##### DATA SUPPLIED #####
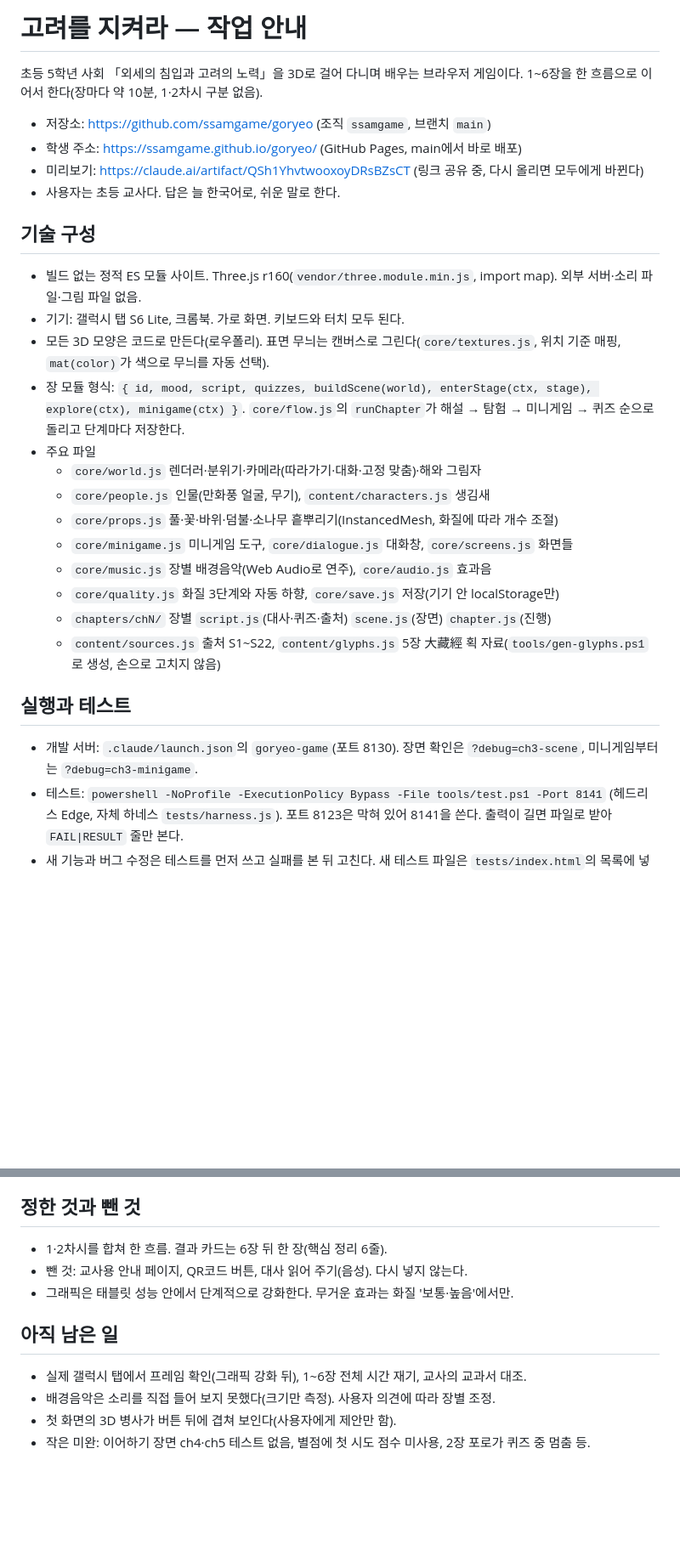
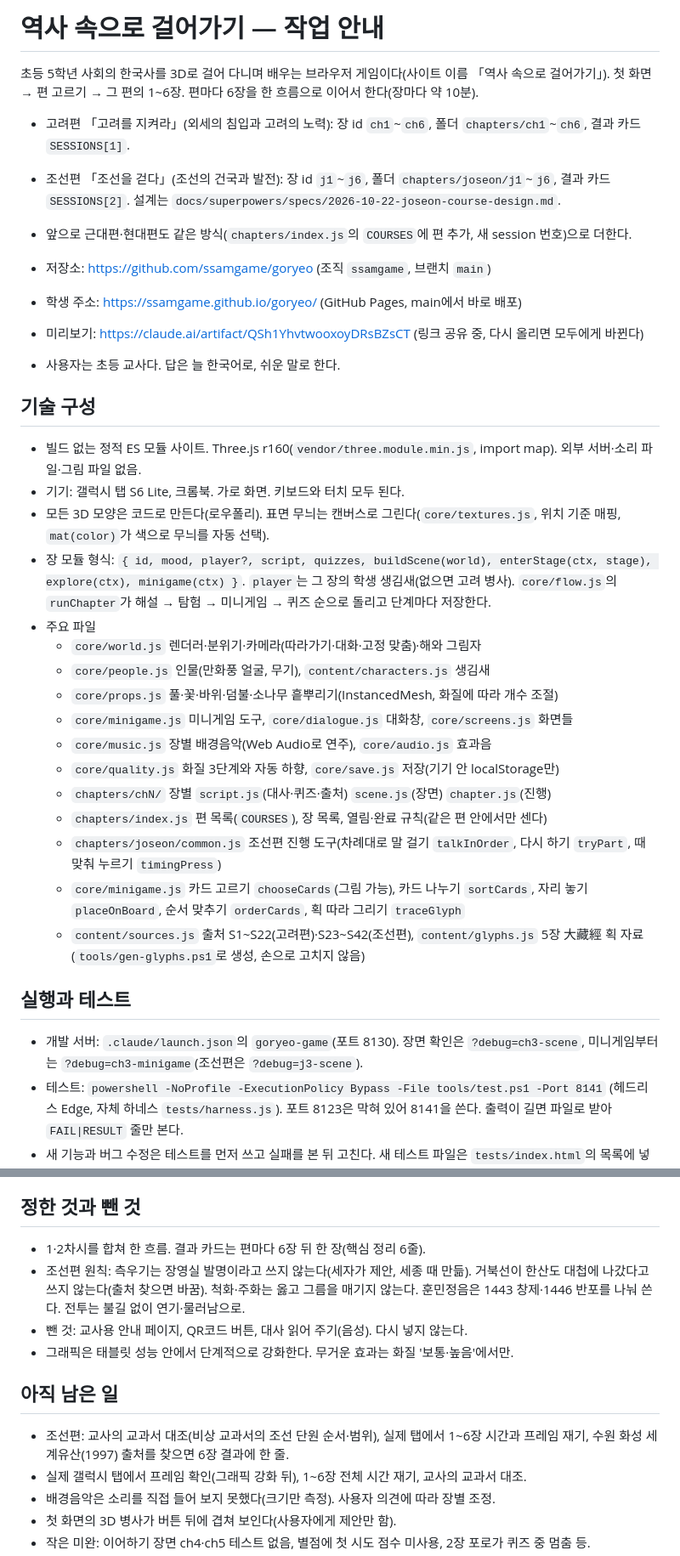
Before and after one commit to sinhyo7536-ops/goryeo, a Markdown page: CLAUDE.md, 2 parts joined by grey strips. Shown at 85% size. GitHub-like rendering; blank space fills up the shorter version.

Commit message:
docs: 조선편 작업 안내와 구현하며 정한 것 기록
Co-Authored-By: Claude Opus 5.5 <noreply@anthropic.com>

```diff
--- a/CLAUDE.md
+++ b/CLAUDE.md
@@ -1,6 +1,10 @@
-# 고려를 지켜라 — 작업 안내
+# 역사 속으로 걸어가기 — 작업 안내
 
-초등 5학년 사회 「외세의 침입과 고려의 노력」을 3D로 걸어 다니며 배우는 브라우저 게임이다. 1~6장을 한 흐름으로 이어서 한다(장마다 약 10분, 1·2차시 구분 없음).
+초등 5학년 사회의 한국사를 3D로 걸어 다니며 배우는 브라우저 게임이다(사이트 이름 「역사 속으로 걸어가기」). 첫 화면 → 편 고르기 → 그 편의 1~6장. 편마다 6장을 한 흐름으로 이어서 한다(장마다 약 10분).
+
+- 고려편 「고려를 지켜라」(외세의 침입과 고려의 노력): 장 id `ch1`~`ch6`, 폴더 `chapters/ch1`~`ch6`, 결과 카드 `SESSIONS[1]`.
+- 조선편 「조선을 걷다」(조선의 건국과 발전): 장 id `j1`~`j6`, 폴더 `chapters/joseon/j1`~`j6`, 결과 카드 `SESSIONS[2]`. 설계는 `docs/superpowers/specs/2026-10-22-joseon-course-design.md`.
+- 앞으로 근대편·현대편도 같은 방식(`chapters/index.js`의 `COURSES`에 편 추가, 새 session 번호)으로 더한다.
 
 - 저장소: https://github.com/ssamgame/goryeo (조직 `ssamgame`, 브랜치 `main`)
 - 학생 주소: https://ssamgame.github.io/goryeo/ (GitHub Pages, main에서 바로 배포)
@@ -12,7 +16,7 @@
 - 빌드 없는 정적 ES 모듈 사이트. Three.js r160(`vendor/three.module.min.js`, import map). 외부 서버·소리 파일·그림 파일 없음.
 - 기기: 갤럭시 탭 S6 Lite, 크롬북. 가로 화면. 키보드와 터치 모두 된다.
 - 모든 3D 모양은 코드로 만든다(로우폴리). 표면 무늬는 캔버스로 그린다(`core/textures.js`, 위치 기준 매핑, `mat(color)`가 색으로 무늬를 자동 선택).
-- 장 모듈 형식: `{ id, mood, script, quizzes, buildScene(world), enterStage(ctx, stage), explore(ctx), minigame(ctx) }`. `core/flow.js`의 `runChapter`가 해설 → 탐험 → 미니게임 → 퀴즈 순으로 돌리고 단계마다 저장한다.
+- 장 모듈 형식: `{ id, mood, player?, script, quizzes, buildScene(world), enterStage(ctx, stage), explore(ctx), minigame(ctx) }`. `player`는 그 장의 학생 생김새(없으면 고려 병사). `core/flow.js`의 `runChapter`가 해설 → 탐험 → 미니게임 → 퀴즈 순으로 돌리고 단계마다 저장한다.
 - 주요 파일
   - `core/world.js` 렌더러·분위기·카메라(따라가기·대화·고정 맞춤)·해와 그림자
   - `core/people.js` 인물(만화풍 얼굴, 무기), `content/characters.js` 생김새
@@ -21,11 +25,14 @@
   - `core/music.js` 장별 배경음악(Web Audio로 연주), `core/audio.js` 효과음
   - `core/quality.js` 화질 3단계와 자동 하향, `core/save.js` 저장(기기 안 localStorage만)
   - `chapters/chN/` 장별 `script.js`(대사·퀴즈·출처) `scene.js`(장면) `chapter.js`(진행)
-  - `content/sources.js` 출처 S1~S22, `content/glyphs.js` 5장 大藏經 획 자료(`tools/gen-glyphs.ps1`로 생성, 손으로 고치지 않음)
+  - `chapters/index.js` 편 목록(`COURSES`), 장 목록, 열림·완료 규칙(같은 편 안에서만 센다)
+  - `chapters/joseon/common.js` 조선편 진행 도구(차례대로 말 걸기 `talkInOrder`, 다시 하기 `tryPart`, 때 맞춰 누르기 `timingPress`)
+  - `core/minigame.js` 카드 고르기 `chooseCards`(그림 가능), 카드 나누기 `sortCards`, 자리 놓기 `placeOnBoard`, 순서 맞추기 `orderCards`, 획 따라 그리기 `traceGlyph`
+  - `content/sources.js` 출처 S1~S22(고려편)·S23~S42(조선편), `content/glyphs.js` 5장 大藏經 획 자료(`tools/gen-glyphs.ps1`로 생성, 손으로 고치지 않음)
 
 ## 실행과 테스트
 
-- 개발 서버: `.claude/launch.json`의 `goryeo-game`(포트 8130). 장면 확인은 `?debug=ch3-scene`, 미니게임부터는 `?debug=ch3-minigame`.
+- 개발 서버: `.claude/launch.json`의 `goryeo-game`(포트 8130). 장면 확인은 `?debug=ch3-scene`, 미니게임부터는 `?debug=ch3-minigame`(조선편은 `?debug=j3-scene`).
 - 테스트: `powershell -NoProfile -ExecutionPolicy Bypass -File tools/test.ps1 -Port 8141` (헤드리스 Edge, 자체 하네스 `tests/harness.js`). 포트 8123은 막혀 있어 8141을 쓴다. 출력이 길면 파일로 받아 `FAIL|RESULT` 줄만 본다.
 - 새 기능과 버그 수정은 테스트를 먼저 쓰고 실패를 본 뒤 고친다. 새 테스트 파일은 `tests/index.html`의 목록에 넣는다.
 - 화면에 보이는 변경은 브라우저 창에서 직접 확인한다(1000×560 정도로 탭 크기 흉내).
@@ -49,12 +56,14 @@
 
 ## 정한 것과 뺀 것
 
-- 1·2차시를 합쳐 한 흐름. 결과 카드는 6장 뒤 한 장(핵심 정리 6줄).
+- 1·2차시를 합쳐 한 흐름. 결과 카드는 편마다 6장 뒤 한 장(핵심 정리 6줄).
+- 조선편 원칙: 측우기는 장영실 발명이라고 쓰지 않는다(세자가 제안, 세종 때 만듦). 거북선이 한산도 대첩에 나갔다고 쓰지 않는다(출처 찾으면 바꿈). 척화·주화는 옳고 그름을 매기지 않는다. 훈민정음은 1443 창제·1446 반포를 나눠 쓴다. 전투는 불길 없이 연기·물러남으로.
 - 뺀 것: 교사용 안내 페이지, QR코드 버튼, 대사 읽어 주기(음성). 다시 넣지 않는다.
 - 그래픽은 태블릿 성능 안에서 단계적으로 강화한다. 무거운 효과는 화질 '보통·높음'에서만.
 
 ## 아직 남은 일
 
+- 조선편: 교사의 교과서 대조(비상 교과서의 조선 단원 순서·범위), 실제 탭에서 1~6장 시간과 프레임 재기, 수원 화성 세계유산(1997) 출처를 찾으면 6장 결과에 한 줄.
 - 실제 갤럭시 탭에서 프레임 확인(그래픽 강화 뒤), 1~6장 전체 시간 재기, 교사의 교과서 대조.
 - 배경음악은 소리를 직접 들어 보지 못했다(크기만 측정). 사용자 의견에 따라 장별 조정.
 - 첫 화면의 3D 병사가 버튼 뒤에 겹쳐 보인다(사용자에게 제안만 함).
```
Also changed, not shown: 1 other file.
#####
» TRY IT:
Show the lines of the material that contain the word "core".

» REPLY:
 - 모든 3D 모양은 코드로 만든다(로우폴리). 표면 무늬는 캔버스로 그린다(`core/textures.js`, 위치 기준 매핑, `mat(color)`가 색으로 무늬를 자동 선택).
-- 장 모듈 형식: `{ id, mood, script, quizzes, buildScene(world), enterStage(ctx, stage), explore(ctx), minigame(ctx) }`. `core/flow.js`의 `runChapter`가 해설 → 탐험 → 미니게임 → 퀴즈 순으로 돌리고 단계마다 저장한다.
+- 장 모듈 형식: `{ id, mood, player?, script, quizzes, buildScene(world), enterStage(ctx, stage), explore(ctx), minigame(ctx) }`. `player`는 그 장의 학생 생김새(없으면 고려 병사). `core/flow.js`의 `runChapter`가 해설 → 탐험 → 미니게임 → 퀴즈 순으로 돌리고 단계마다 저장한다.
   - `core/world.js` 렌더러·분위기·카메라(따라가기·대화·고정 맞춤)·해와 그림자
   - `core/people.js` 인물(만화풍 얼굴, 무기), `content/characters.js` 생김새
   - `core/music.js` 장별 배경음악(Web Audio로 연주), `core/audio.js` 효과음
   - `core/quality.js` 화질 3단계와 자동 하향, `core/save.js` 저장(기기 안 localStorage만)
+  - `core/minigame.js` 카드 고르기 `chooseCards`(그림 가능), 카드 나누기 `sortCards`, 자리 놓기 `placeOnBoard`, 순서 맞추기 `orderCards`, 획 따라 그리기 `traceGlyph`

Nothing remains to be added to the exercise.